Washington, March 23 (ANI): As the Euphrates River dries up in Iraq's western Anbar province, ancient buildings are emerging from the river bed, which archaeologists can now access for the first time.
According to a report by NPR (National Public Radio), the receding waters of the Euphrates River have revealed ancient archaeological sites, some of which were unknown until now.
That's because former Iraqi dictator Saddam Hussein had flooded these sites in the mid-1980s.
For Ratib Ali al-Kubaisi, the director of Anbar province's Antiquities Department, the drought has opened up a whole new land of opportunity.
He explained that civilization began in Anbar, next to the Euphrates River.
"Everyone thought that Anbar was only desert with no historical importance. But, we discovered that this area is one of the most important archaeological areas in all of Iraq. This part of Iraq was the first to be settled," he said.
In the mid-1980s, Saddam Hussein's government dammed the Euphrates in the area, flooding a 120-mile-long stretch of land near Iraq's border with Syria.
What once was an enormous reservoir that stretched as far as the eye could see has shrunk an astonishing 90 percent since summer, according to officials.
Ratib said that at least 75 archeological sites had been partially excavated before the area was flooded. They ran the gamut of civilizations - from 3,000 B.C. to the Sumerian and Roman periods.
Ancient Jewish settlements were also submerged in the area.
But because of the receding waters, Ratib has been able to access some sites for the first time, including, for instance, a cliff with a series of pre-Christian tombs carved into its face.
Though the water has heavily damaged them, Ratib said that they still have value.
"I wish we could excavate these sites again. If we had the money and the resources, we could complete the work we began all those years ago," he said.
But, it's not only previously discovered archaeological sites that the drought has made accessible.
Ratib and a colleague have also uncovered what looks like an old stone wall, shards of pottery everywhere, which he believes it is a Roman-era irrigation ditch.
"I've never seen this site before.
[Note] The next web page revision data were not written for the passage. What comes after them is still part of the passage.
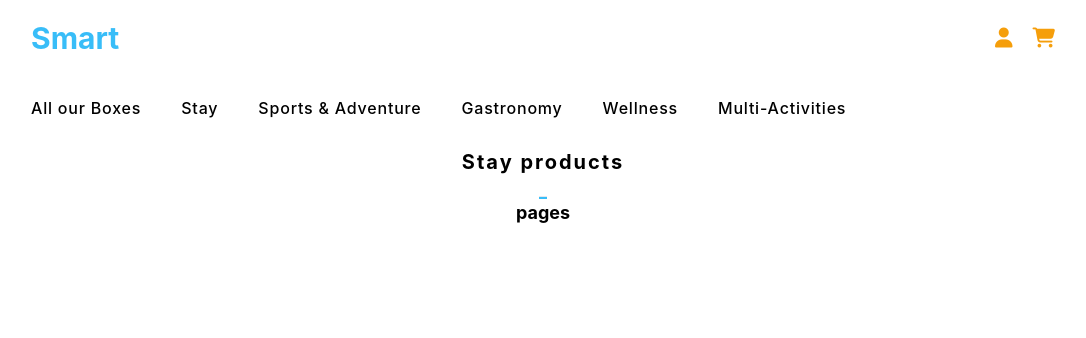
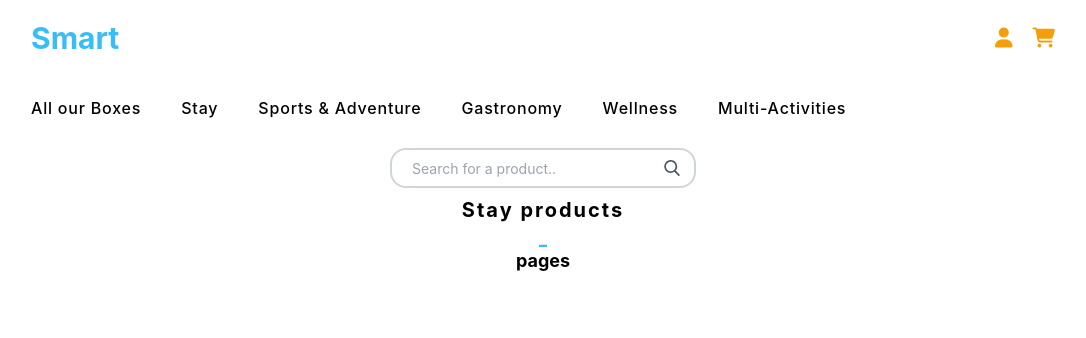
Before and after one commit to abir045/Smart, a PHP site: page /stay.php in a window 1280 px wide. Shown: the top 338 px of the page, without its empty margins (97-1183 px from the left). Run offline with PHP 8.4, Linux system fonts and the light colour scheme; data that the repository does not hold is empty; style sheets or scripts are compiled from the project's sources; some libraries are stand-ins or nearby versions.

Commit message:
updated search funcionality on stay page

```diff
--- a/stay.php
+++ b/stay.php
@@ -30,14 +30,7 @@
                     </a>
                 </h1>
 
-                <!-- <div class="flex pt-2 relative mx-auto text-gray-600">
-                    <input class="border-2 border-gray-300 bg-white h-10 px-5 pr-16 rounded-2xl text-sm focus:outline-none" type="search" name="search" placeholder="Search">
-                    <button type="submit" class="absolute right-0 top-0 mt-5 mr-4">
-                        <svg class="text-gray-600 h-4 w-4 fill-current" xmlns="http://www.w3.org/2000/svg" xmlns:xlink="http://www.w3.org/1999/xlink" version="1.1" id="Capa_1" x="0px" y="0px" viewBox="0 0 56.966 56.966" style="enable-background:new 0 0 56.966 56.966;" xml:space="preserve" width="512px" height="512px">
-                            <path d="M55.146,51.887L41.588,37.786c3.486-4.144,5.396-9.358,5.396-14.786c0-12.682-10.318-23-23-23s-23,10.318-23,23  s10.318,23,23,23c4.761,0,9.298-1.436,13.177-4.162l13.661,14.208c0.571,0.593,1.339,0.92,2.162,0.92  c0.779,0,1.518-0.297,2.079-0.837C56.255,54.982,56.293,53.08,55.146,51.887z M23.984,6c9.374,0,17,7.626,17,17s-7.626,17-17,17  s-17-7.626-17-17S14.61,6,23.984,6z" />
-                        </svg>
-                    </button>
-                </div> -->
+
 
                 <ul class="flex items-center space-x-5 text-amber-500 text-xl">
                     <!-- user login redirect -->
@@ -153,7 +146,16 @@
         <?php include('server/db.php'); ?>
 
 
-        <section id="stay">
+        <section class="flex flex-col" id="stay">
+
+            <div class="flex pt-2 relative mx-auto text-gray-600">
+                <input class="border-2 border-gray-300 bg-white h-10 px-5 pr-16 rounded-2xl text-sm focus:outline-none" id="searchbar" type="text" name="search" placeholder="Search for a product.." onkeyup="searchProduct();">
+                <button type="submit" class="absolute right-0 top-0 mt-5 mr-4">
+                    <svg class="text-gray-600 h-4 w-4 fill-current" xmlns="http://www.w3.org/2000/svg" xmlns:xlink="http://www.w3.org/1999/xlink" version="1.1" id="Capa_1" x="0px" y="0px" viewBox="0 0 56.966 56.966" style="enable-background:new 0 0 56.966 56.966;" xml:space="preserve" width="512px" height="512px">
+                        <path d="M55.146,51.887L41.588,37.786c3.486-4.144,5.396-9.358,5.396-14.786c0-12.682-10.318-23-23-23s-23,10.318-23,23  s10.318,23,23,23c4.761,0,9.298-1.436,13.177-4.162l13.661,14.208c0.571,0.593,1.339,0.92,2.162,0.92  c0.779,0,1.518-0.297,2.079-0.837C56.255,54.982,56.293,53.08,55.146,51.887z M23.984,6c9.374,0,17,7.626,17,17s-7.626,17-17,17  s-17-7.626-17-17S14.61,6,23.984,6z" />
+                    </svg>
+                </button>
+            </div>
 
             <div class="flex flex-col items-center">
                 <div class="flex flex-col">
@@ -167,7 +169,7 @@
 
                             <div class="justify-evenly mx-2">
                                 <div class="flex flex-col space-y-5 items-center my-5  drop-shadow-lg">
-                                    <div class="flex flex-col space-y-5 items-center my-5  drop-shadow-lg">
+                                    <div class="flex flex-col space-y-5 items-center my-5  drop-shadow-lg stayProducts">
                                         <img class="flex" src="<?php echo $stay_row['img'] ?>" />
                                         <h2 class="text-xl font-bold tracking-wider"><?php echo $stay_row['title'] ?></h2>
                                         <hr class="mx-auto bg-sky-400 h-[2px] w-[85%]" />
@@ -245,3 +247,32 @@
         </section>
 
     </div>
+
+
+
+
+    <script>
+        function searchProduct() {
+            //get the value of input text
+            let input = document.getElementById("searchbar").value;
+
+            input = input.toLowerCase();
+
+            // getting the classname of the div containing products
+            let x = document.getElementsByClassName("stayProducts");
+
+            for (i = 0; i < x.length; i++) {
+                if (!x[i].innerHTML.toLowerCase().includes(input)) {
+                    x[i].style.display = "none";
+                } else {
+                    x[i].style.display = "flex"
+                }
+            }
+
+
+
+        }
+    </script>
+</body>
+
+</html>
```
Also changed, not shown: index.php (+24 -11 lines), store.php (+32 -41 lines), assets/images/staySearch.png (added), 1 other file.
When we excavated this area decades ago, this was all buried underneath the soil, but the receding waters uncovered it," he said. (ANI)